Rolls-Royce dealers in the U.S. are doing a better job at selling the ultra-luxury British car than their counterparts elsewhere in the world, and consequently are getting a larger allotment than originally planned.
Rolls-Royce is on track to sell 500 cars in the U.S. this year, a spokesman says. The company's target was originally 400 units, but because other Rolls-Royce markets are lagging the U.S. is getting a greater supply.
The North American market was budgeted to sell 40% of the vehicles produced at a plant in Goodwood, England, but U.S. dealers are now expected to sell 60% of the plant's output this year, says the spokesman. Goodwood has a capacity of 1,000 units, but won't build that many this year, the spokesman says, because of the slack demand outside of the U.S.

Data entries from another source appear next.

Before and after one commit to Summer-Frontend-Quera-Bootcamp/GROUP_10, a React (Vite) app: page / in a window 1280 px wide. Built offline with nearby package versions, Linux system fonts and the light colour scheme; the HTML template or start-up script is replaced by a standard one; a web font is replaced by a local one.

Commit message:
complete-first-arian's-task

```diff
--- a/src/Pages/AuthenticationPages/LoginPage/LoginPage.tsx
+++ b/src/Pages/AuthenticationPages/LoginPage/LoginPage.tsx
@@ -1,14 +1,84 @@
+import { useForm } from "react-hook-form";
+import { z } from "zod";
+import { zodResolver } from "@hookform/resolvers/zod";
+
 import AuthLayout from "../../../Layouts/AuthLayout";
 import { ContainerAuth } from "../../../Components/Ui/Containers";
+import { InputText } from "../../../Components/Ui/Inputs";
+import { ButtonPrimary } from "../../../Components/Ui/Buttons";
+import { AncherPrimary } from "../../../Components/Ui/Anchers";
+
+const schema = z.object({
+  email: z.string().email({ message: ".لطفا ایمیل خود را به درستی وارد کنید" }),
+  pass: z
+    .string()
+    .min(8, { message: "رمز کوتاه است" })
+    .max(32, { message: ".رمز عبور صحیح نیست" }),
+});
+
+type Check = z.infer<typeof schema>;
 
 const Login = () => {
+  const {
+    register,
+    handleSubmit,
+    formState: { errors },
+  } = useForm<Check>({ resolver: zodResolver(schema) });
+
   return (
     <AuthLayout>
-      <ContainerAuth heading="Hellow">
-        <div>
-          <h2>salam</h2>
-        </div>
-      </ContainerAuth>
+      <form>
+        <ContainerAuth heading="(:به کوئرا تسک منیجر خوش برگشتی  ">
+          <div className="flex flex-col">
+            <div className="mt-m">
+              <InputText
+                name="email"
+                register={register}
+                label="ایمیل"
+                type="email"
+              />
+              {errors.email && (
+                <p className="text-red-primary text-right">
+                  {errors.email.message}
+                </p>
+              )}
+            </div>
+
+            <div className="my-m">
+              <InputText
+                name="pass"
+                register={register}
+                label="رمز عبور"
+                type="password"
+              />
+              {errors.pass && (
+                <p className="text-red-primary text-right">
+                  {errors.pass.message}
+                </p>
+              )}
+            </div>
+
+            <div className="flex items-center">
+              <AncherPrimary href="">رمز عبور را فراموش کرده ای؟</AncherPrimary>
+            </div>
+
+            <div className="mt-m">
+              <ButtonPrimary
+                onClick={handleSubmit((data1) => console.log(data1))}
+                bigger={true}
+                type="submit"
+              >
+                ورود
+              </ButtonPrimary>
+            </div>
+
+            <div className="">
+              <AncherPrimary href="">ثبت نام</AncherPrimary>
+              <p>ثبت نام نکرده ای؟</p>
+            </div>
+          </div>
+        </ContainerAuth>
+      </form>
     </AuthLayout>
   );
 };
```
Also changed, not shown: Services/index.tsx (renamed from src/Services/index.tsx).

Brian Miller, proprietor of Manhattan Motorcars here, says his dealership is on pace to sell about 50 Rolls-Royce cars this year. His original target was 20-30. “The big money is still out there,” Miller says.
Manhattan Motorcars specializes in selling super premium cars. It is also a Bentley dealer, but business in that brand's pricier models hasn't been good this year. Miller attributes this to slow production of these cars at the company's plant in Crewe, England.
Crewe has been focusing on assembling the new Bentley GT Coupe, “which is selling as quick as we can get them,” Miller says. Average transaction prices for the GT have been ranging between $30,000-$40,000 over MSRP, he says. “I've been buying them at $25,000 over list (price) for customers.” He says the waiting list for GTs is about 18 months.